# HOW TO COMPLETE THIS TASK
The word "html" marks the lines to find; copy every such line from the data below.

# LISTED RECORDS

- - - -

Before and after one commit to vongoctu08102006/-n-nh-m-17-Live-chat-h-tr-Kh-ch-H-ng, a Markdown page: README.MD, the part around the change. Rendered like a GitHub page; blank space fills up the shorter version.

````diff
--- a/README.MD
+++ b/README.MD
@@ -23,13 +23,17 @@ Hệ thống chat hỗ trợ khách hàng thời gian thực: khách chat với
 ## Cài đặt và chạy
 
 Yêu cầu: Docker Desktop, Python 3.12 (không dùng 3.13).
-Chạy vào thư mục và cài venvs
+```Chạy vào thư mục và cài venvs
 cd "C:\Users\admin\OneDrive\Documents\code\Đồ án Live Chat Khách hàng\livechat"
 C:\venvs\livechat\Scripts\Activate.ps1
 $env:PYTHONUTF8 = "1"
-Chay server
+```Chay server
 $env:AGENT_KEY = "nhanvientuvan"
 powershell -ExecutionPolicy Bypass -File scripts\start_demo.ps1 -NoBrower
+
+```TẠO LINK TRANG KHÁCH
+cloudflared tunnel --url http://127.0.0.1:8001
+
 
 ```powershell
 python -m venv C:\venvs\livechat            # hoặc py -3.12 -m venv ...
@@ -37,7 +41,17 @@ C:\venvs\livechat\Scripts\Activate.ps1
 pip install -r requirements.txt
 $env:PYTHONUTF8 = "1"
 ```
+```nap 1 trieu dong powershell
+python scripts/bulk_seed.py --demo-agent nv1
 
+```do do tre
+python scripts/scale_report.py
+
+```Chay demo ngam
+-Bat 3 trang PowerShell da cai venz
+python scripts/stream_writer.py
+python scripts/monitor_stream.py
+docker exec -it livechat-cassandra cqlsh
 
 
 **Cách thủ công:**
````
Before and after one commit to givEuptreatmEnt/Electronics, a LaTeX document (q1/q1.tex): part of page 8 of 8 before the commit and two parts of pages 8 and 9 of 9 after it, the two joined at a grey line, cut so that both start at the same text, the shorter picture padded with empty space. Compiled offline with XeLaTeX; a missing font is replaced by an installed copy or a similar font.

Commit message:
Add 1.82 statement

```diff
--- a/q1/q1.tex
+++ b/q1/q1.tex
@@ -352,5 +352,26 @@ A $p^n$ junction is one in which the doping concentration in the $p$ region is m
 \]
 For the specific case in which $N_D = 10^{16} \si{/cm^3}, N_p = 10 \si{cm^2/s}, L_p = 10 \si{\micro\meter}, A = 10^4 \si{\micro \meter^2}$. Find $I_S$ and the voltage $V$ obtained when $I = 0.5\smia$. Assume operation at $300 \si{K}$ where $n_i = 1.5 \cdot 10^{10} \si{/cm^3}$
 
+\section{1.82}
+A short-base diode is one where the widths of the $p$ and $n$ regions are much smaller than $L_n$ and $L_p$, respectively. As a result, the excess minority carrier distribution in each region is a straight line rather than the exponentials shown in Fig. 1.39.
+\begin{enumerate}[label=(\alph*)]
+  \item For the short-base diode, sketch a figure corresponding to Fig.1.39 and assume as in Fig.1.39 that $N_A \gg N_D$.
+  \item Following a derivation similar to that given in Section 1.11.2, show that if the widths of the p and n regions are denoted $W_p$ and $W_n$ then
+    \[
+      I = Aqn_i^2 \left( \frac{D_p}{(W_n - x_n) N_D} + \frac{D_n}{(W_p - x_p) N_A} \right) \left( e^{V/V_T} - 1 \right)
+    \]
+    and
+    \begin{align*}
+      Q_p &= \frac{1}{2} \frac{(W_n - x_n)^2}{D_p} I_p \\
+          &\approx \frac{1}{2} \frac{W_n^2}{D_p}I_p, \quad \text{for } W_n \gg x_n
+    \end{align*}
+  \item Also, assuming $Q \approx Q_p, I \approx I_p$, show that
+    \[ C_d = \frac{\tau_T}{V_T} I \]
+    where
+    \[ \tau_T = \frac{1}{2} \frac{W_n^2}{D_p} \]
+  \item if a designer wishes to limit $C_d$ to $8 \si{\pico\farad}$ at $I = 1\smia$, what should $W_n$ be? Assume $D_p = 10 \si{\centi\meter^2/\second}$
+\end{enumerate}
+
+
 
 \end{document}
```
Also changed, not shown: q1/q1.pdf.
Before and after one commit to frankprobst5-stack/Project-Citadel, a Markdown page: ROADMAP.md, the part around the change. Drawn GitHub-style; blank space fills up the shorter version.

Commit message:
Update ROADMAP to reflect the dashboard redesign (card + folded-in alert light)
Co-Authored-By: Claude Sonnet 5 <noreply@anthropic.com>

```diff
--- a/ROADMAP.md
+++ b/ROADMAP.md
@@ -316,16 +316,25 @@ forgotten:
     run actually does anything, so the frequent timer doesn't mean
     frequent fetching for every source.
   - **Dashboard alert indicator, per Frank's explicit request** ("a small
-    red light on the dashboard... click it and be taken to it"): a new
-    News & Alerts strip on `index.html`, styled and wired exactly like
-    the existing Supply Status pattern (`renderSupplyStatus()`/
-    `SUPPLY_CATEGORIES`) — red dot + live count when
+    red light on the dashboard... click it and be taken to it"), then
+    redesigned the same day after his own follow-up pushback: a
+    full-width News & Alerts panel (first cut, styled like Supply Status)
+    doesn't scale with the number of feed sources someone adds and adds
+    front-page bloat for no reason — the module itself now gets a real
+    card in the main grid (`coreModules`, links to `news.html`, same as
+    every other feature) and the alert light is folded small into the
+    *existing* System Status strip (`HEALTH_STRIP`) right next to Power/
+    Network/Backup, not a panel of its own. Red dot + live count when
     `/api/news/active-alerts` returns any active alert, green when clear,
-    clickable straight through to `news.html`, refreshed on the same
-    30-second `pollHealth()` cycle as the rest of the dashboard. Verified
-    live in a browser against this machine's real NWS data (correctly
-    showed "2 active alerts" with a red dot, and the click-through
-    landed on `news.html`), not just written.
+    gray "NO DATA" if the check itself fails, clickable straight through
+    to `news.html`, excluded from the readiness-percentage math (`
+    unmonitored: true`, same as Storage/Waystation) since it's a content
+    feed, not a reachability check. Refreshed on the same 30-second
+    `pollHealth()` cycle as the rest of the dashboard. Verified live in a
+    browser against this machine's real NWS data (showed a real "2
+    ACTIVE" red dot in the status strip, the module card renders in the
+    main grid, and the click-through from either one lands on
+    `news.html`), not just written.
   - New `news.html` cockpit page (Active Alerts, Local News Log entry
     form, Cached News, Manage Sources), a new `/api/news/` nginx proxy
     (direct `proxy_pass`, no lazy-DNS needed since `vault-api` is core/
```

- - - -

# RESPONSE TO THE TASK
-    News & Alerts strip on `index.html`, styled and wired exactly like
+    card in the main grid (`coreModules`, links to `news.html`, same as
-    clickable straight through to `news.html`, refreshed on the same
-    landed on `news.html`), not just written.
+    to `news.html`, excluded from the readiness-percentage math (`
+    `news.html`), not just written.
   - New `news.html` cockpit page (Active Alerts, Local News Log entry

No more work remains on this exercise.